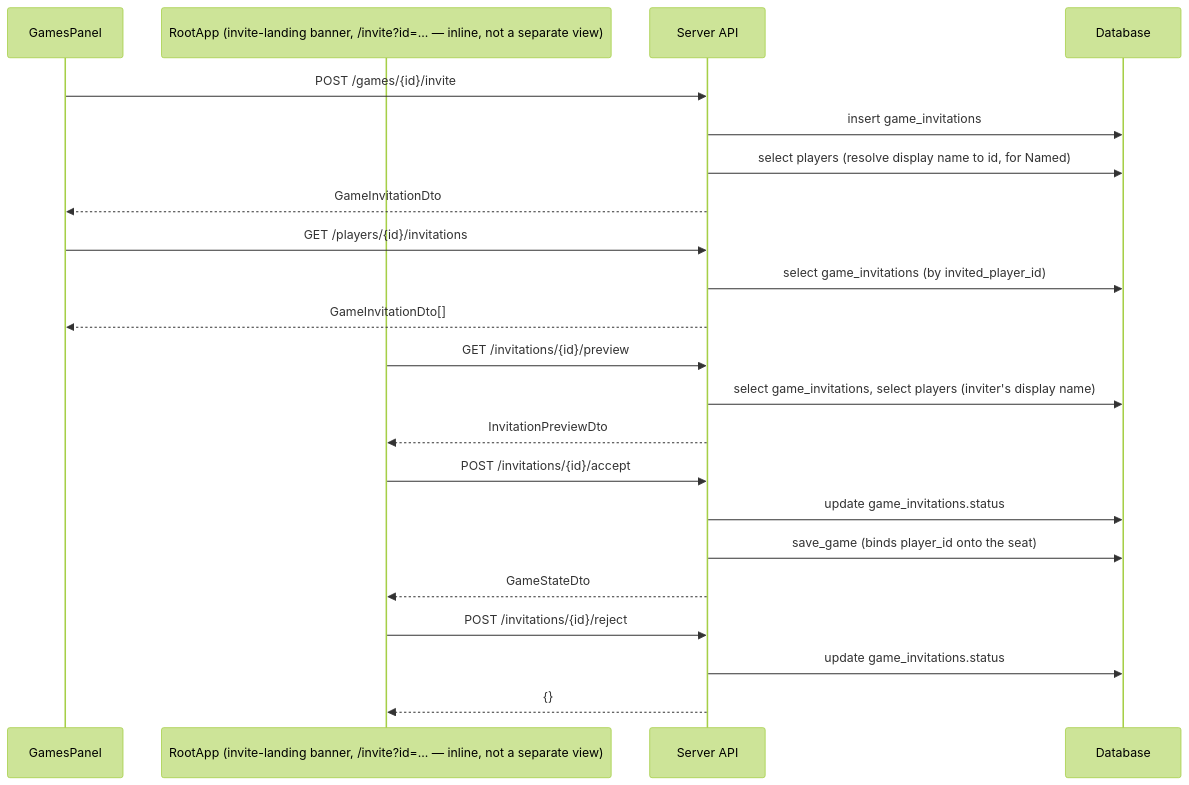
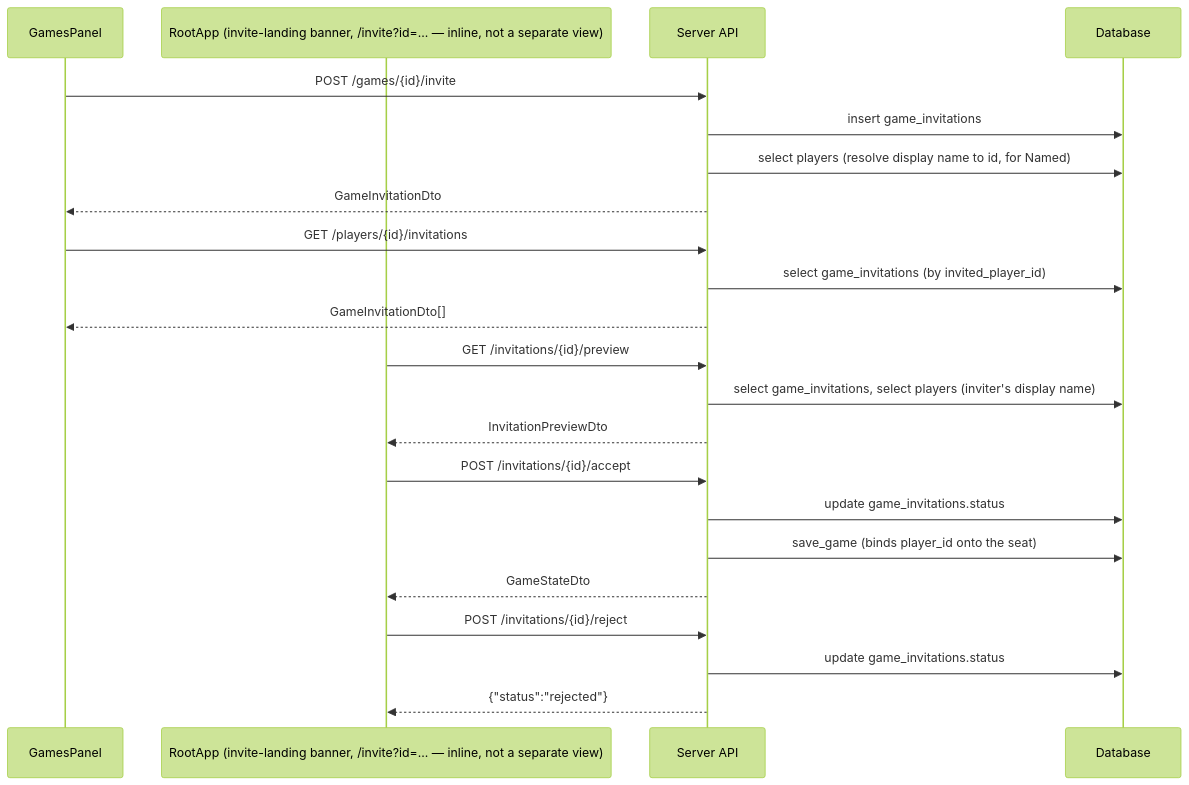
The eighth of 9 diagrams in docs/4.4.3-api-schema.md (delphside/tile-lite-elite), drawn with Mermaid (forest theme) before and after one commit. The commit also changed other lines of this file and 6 other files, not shown here.

````diff
--- a/docs/4.4.3-api-schema.md
+++ b/docs/4.4.3-api-schema.md
@@ -965,29 +1038,29 @@
 ```mermaid
 sequenceDiagram
     participant Games as GamesPanel
     participant Reset as RootApp (invite-landing banner, /invite?id=... — inline, not a separate view)
     participant API as Server API
     participant DB as Database
 
     Games->>API: POST /games/{id}/invite
     API->>DB: insert game_invitations
     API->>DB: select players (resolve display name to id, for Named)
     API-->>Games: GameInvitationDto
 
     Games->>API: GET /players/{id}/invitations
     API->>DB: select game_invitations (by invited_player_id)
     API-->>Games: GameInvitationDto[]
 
     Reset->>API: GET /invitations/{id}/preview
     API->>DB: select game_invitations, select players (inviter's display name)
     API-->>Reset: InvitationPreviewDto
 
     Reset->>API: POST /invitations/{id}/accept
     API->>DB: update game_invitations.status
     API->>DB: save_game (binds player_id onto the seat)
     API-->>Reset: GameStateDto
 
     Reset->>API: POST /invitations/{id}/reject
     API->>DB: update game_invitations.status
-    API-->>Reset: {}
+    API-->>Reset: {"status":"rejected"}
 ```
````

* [Problem description]
Word for word, restate all of the data, but do not copy the pictures.

* [Result of the exercise]
The eighth of 9 diagrams in docs/4.4.3-api-schema.md (delphside/tile-lite-elite), drawn with Mermaid (forest theme) before and after one commit. The commit also changed other lines of this file and 6 other files, not shown here.

````diff
--- a/docs/4.4.3-api-schema.md
+++ b/docs/4.4.3-api-schema.md
@@ -965,29 +1038,29 @@
 ```mermaid
 sequenceDiagram
     participant Games as GamesPanel
     participant Reset as RootApp (invite-landing banner, /invite?id=... — inline, not a separate view)
     participant API as Server API
     participant DB as Database
 
     Games->>API: POST /games/{id}/invite
     API->>DB: insert game_invitations
     API->>DB: select players (resolve display name to id, for Named)
     API-->>Games: GameInvitationDto
 
     Games->>API: GET /players/{id}/invitations
     API->>DB: select game_invitations (by invited_player_id)
     API-->>Games: GameInvitationDto[]
 
     Reset->>API: GET /invitations/{id}/preview
     API->>DB: select game_invitations, select players (inviter's display name)
     API-->>Reset: InvitationPreviewDto
 
     Reset->>API: POST /invitations/{id}/accept
     API->>DB: update game_invitations.status
     API->>DB: save_game (binds player_id onto the seat)
     API-->>Reset: GameStateDto
 
     Reset->>API: POST /invitations/{id}/reject
     API->>DB: update game_invitations.status
-    API-->>Reset: {}
+    API-->>Reset: {"status":"rejected"}
 ```
````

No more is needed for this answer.